▶ **PROBLEM DETAILS**: Look below for the line that contains "Cinq dépôts, et", then copy it and each following line exactly, through and including the line that contains "lignes, avec un".
- Opening Delimiter -
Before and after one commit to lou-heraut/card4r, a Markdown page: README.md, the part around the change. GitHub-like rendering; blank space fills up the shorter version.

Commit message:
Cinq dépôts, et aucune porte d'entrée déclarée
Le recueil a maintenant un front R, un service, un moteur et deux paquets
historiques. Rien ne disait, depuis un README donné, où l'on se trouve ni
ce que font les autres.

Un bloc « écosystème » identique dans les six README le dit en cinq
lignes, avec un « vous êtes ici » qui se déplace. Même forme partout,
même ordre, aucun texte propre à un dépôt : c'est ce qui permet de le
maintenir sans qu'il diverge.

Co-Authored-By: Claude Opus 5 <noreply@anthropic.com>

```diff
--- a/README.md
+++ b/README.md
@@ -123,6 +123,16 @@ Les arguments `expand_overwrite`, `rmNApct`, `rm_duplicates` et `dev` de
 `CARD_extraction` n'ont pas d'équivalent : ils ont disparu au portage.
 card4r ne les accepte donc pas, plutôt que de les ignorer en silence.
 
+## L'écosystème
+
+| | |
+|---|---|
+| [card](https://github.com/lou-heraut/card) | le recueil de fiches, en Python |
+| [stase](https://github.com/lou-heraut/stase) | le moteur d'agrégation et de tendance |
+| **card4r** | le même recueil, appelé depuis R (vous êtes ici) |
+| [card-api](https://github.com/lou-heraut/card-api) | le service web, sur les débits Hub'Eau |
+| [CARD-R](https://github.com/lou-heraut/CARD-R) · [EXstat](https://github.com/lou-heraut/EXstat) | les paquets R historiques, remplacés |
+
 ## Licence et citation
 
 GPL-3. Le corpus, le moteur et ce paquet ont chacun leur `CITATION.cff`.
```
- Closing Delimiter -
- Opening Delimiter -
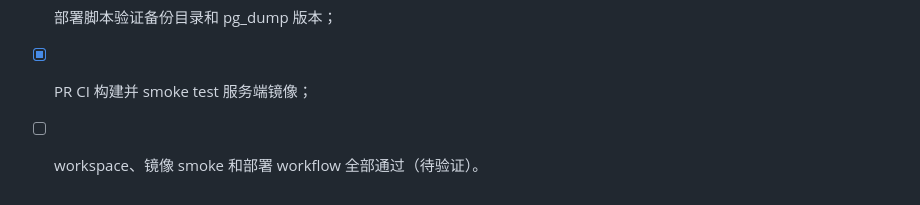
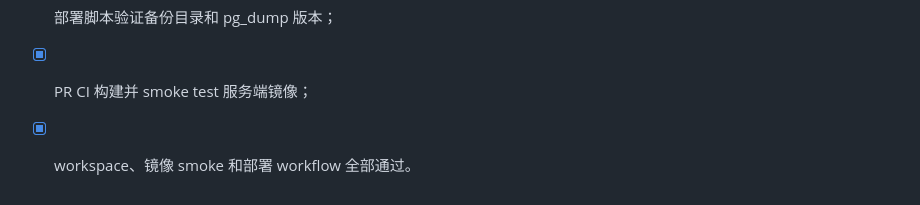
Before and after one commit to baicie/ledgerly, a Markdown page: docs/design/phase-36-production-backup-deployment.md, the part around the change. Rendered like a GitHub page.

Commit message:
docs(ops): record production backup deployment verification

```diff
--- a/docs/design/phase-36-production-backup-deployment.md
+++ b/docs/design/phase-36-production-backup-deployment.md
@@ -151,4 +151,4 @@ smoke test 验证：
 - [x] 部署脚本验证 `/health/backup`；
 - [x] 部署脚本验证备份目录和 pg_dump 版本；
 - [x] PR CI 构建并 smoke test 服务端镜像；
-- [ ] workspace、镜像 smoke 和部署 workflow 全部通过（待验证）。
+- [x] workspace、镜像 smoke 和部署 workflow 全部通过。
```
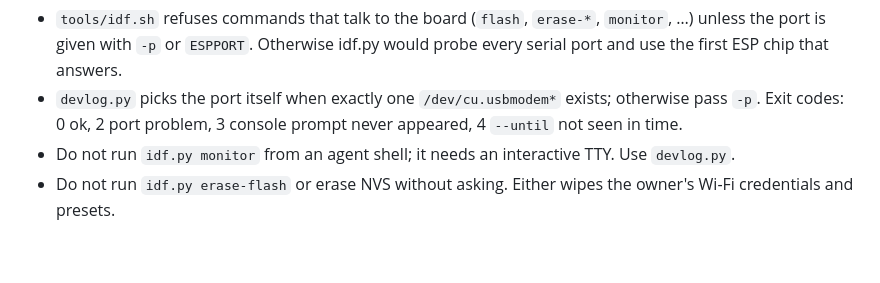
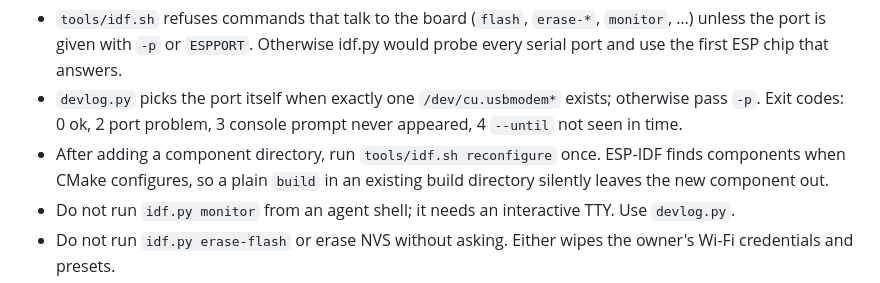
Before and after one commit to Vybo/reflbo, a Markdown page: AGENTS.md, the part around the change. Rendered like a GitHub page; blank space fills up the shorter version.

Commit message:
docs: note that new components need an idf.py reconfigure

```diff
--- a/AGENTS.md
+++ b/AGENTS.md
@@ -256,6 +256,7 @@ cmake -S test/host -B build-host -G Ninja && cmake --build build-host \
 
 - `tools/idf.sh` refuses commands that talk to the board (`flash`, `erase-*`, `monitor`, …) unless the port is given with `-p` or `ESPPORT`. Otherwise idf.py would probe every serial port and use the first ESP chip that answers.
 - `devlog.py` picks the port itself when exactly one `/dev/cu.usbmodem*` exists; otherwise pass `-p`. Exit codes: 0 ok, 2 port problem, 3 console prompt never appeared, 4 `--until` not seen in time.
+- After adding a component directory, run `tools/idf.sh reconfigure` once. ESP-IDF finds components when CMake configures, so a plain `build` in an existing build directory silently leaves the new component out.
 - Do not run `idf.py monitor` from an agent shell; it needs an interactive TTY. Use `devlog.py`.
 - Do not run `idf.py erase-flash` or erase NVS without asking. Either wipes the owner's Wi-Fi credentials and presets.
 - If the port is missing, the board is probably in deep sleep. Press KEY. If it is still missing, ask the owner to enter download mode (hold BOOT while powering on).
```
- Closing Delimiter -
- Opening Delimiter -
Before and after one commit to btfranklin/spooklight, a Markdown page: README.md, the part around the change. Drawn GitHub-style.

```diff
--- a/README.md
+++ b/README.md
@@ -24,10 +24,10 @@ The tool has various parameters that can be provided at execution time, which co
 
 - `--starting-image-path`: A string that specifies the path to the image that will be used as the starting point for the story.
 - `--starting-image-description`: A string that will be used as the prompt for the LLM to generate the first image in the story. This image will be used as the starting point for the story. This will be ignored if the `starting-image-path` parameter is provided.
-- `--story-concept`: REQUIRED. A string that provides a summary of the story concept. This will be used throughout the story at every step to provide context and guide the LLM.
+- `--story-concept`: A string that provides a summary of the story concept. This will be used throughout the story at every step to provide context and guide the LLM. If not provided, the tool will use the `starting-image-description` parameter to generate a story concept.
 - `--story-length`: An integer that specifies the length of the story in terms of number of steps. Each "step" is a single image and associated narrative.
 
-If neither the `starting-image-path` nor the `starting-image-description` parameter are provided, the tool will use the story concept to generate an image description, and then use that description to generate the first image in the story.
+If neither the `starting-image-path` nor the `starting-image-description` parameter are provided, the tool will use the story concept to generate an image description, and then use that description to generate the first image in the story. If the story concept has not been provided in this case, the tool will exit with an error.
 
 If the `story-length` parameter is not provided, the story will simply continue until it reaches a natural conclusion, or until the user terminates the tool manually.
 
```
- Closing Delimiter -
▶ **SOLUTION TO THE PROBLEM**:
Cinq dépôts, et aucune porte d'entrée déclarée
Le recueil a maintenant un front R, un service, un moteur et deux paquets
historiques. Rien ne disait, depuis un README donné, où l'on se trouve ni
ce que font les autres.

Un bloc « écosystème » identique dans les six README le dit en cinq
lignes, avec un « vous êtes ici » qui se déplace. Même forme partout,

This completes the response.